It is hardly necessary to point out that the kind of competition we have in mind exerts its destructive influence not only in actuality but also as a virtual, ever-present threat. Creative Destruction disciplines before it attacks. The artist feels she is in a competitive situation even if she is alone in her field. In many cases, though not all, this will enforce behavior that is very similar to perfect competition, even when there appear to be few if any competitors on hand.
Many theorists take an opposing view of capitalist competition that is best conveyed by an example. Let us assume that there are a certain number of artists in a district who try to improve their relative position by providing service and "atmosphere" but avoid price competition -- a stagnating routine. As others drift into the trade the quasi-equilibrium is upset, but in a manner that does not benefit their audience. The economic space around each of the artists having been narrowed, they will no longer be able to make a living, and they will try to remedy this by raising prices in tacit agreement. This will further reduce their sales, and so, by successive pyramiding, a situation will evolve in which increased supply (overproduction) will be accompanied by higher prices instead of the lower prices that usually accompany unsold merchandise.

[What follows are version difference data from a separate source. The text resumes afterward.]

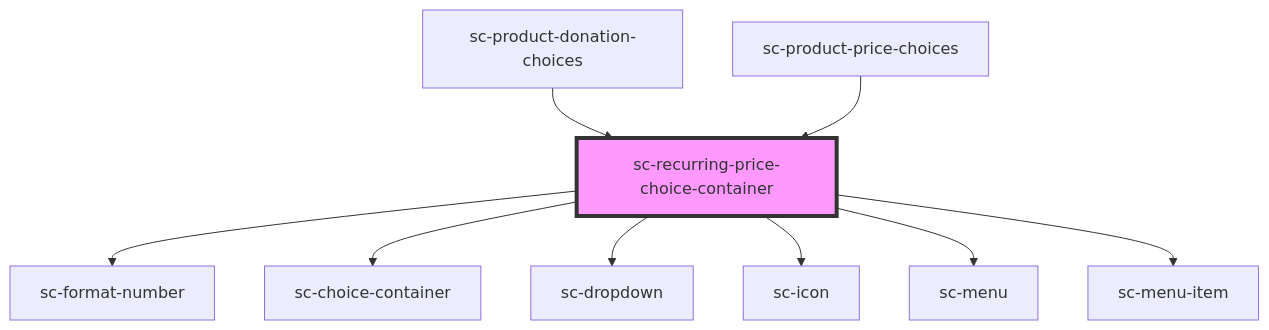
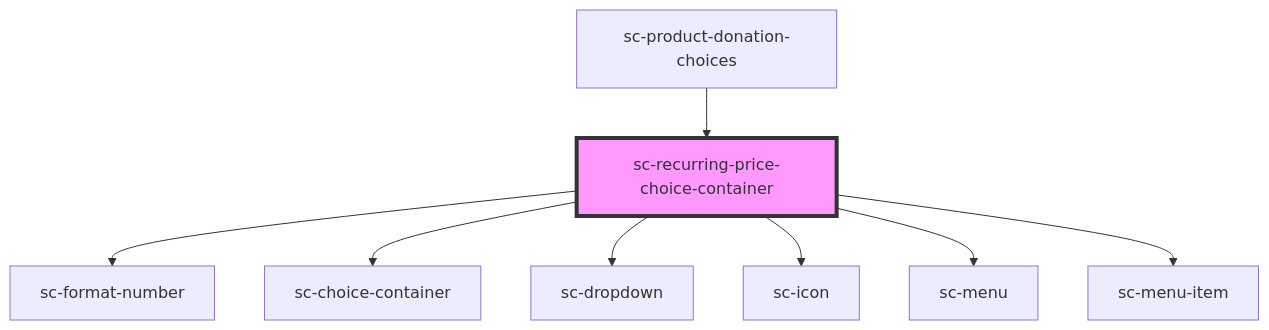
One commit to surecart/surecart-wp-plugin changed the diagram in packages/components/src/components/ui/sc-recurring-price-choice-container/readme.md. Above: the diagram before and after it, drawn with Mermaid. The commit also changed other lines of this file and 7 other files, not shown here.

````diff
--- a/packages/components/src/components/ui/sc-recurring-price-choice-container/readme.md
+++ b/packages/components/src/components/ui/sc-recurring-price-choice-container/readme.md
@@ -45,12 +44,11 @@
 ```mermaid
 graph TD;
   sc-recurring-price-choice-container --> sc-format-number
   sc-recurring-price-choice-container --> sc-choice-container
   sc-recurring-price-choice-container --> sc-dropdown
   sc-recurring-price-choice-container --> sc-icon
   sc-recurring-price-choice-container --> sc-menu
   sc-recurring-price-choice-container --> sc-menu-item
   sc-product-donation-choices --> sc-recurring-price-choice-container
-  sc-product-price-choices --> sc-recurring-price-choice-container
   style sc-recurring-price-choice-container fill:#f9f,stroke:#333,stroke-width:4px
 ```
````
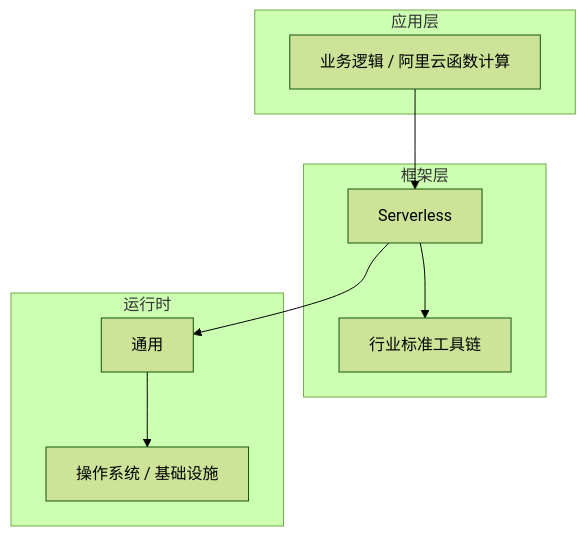
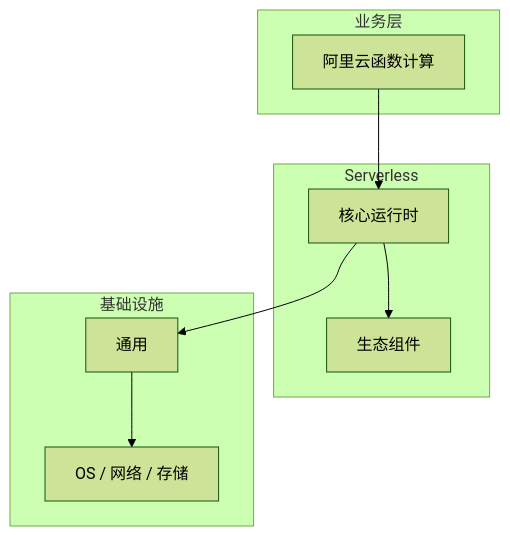
One commit to yanggan2015/knowledge-json-v2 changed the diagram in articles/Serverless/chapters/025-阿里云函数计算核心概念与原理.md. Above: the diagram before and after it, drawn with Mermaid (forest theme). The commit also changed other lines of this file and 10127 other files, not shown here.

````diff
--- a/articles/Serverless/chapters/025-阿里云函数计算核心概念与原理.md
+++ b/articles/Serverless/chapters/025-阿里云函数计算核心概念与原理.md
@@ -45,18 +34,18 @@
 ```mermaid
 graph TB
-    subgraph 应用层
-        A[业务逻辑 / 阿里云函数计算]
+    subgraph 业务层
+        A[阿里云函数计算]
     end
-    subgraph 框架层
-        B[Serverless]
-        C[行业标准工具链]
+    subgraph Serverless
+        B[核心运行时]
+        C[生态组件]
     end
-    subgraph 运行时
+    subgraph 基础设施
         D[通用]
-        E[操作系统 / 基础设施]
+        E[OS / 网络 / 存储]
     end
     A --> B
     B --> C
     B --> D
     D --> E
 ```
````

Such cases do occur, and it is right and proper to work them out. But as the evidence usually shows, they are fringe-end cases to be found mainly in those realms of commerce furthest removed from characteristic capitalist activity, such as the art world. Moreover, they are transient by nature. Normally, the competition that matters most arises not from additional shops of the same size and type but from the chain store, the mail-order catalogue, the supermarket, and the Internet, all of which are bound to destroy such quaint, protectionist pyramids sooner or later. A theoretical construction of Capitalism that neglects Creative Destruction neglects all that is most typically capitalist about it.
1. Joseph Schumpeter, preface to the second edition of Capitalism, Socialism, and Democracy (New York: Harper & Row, Publishers, 1947): xi.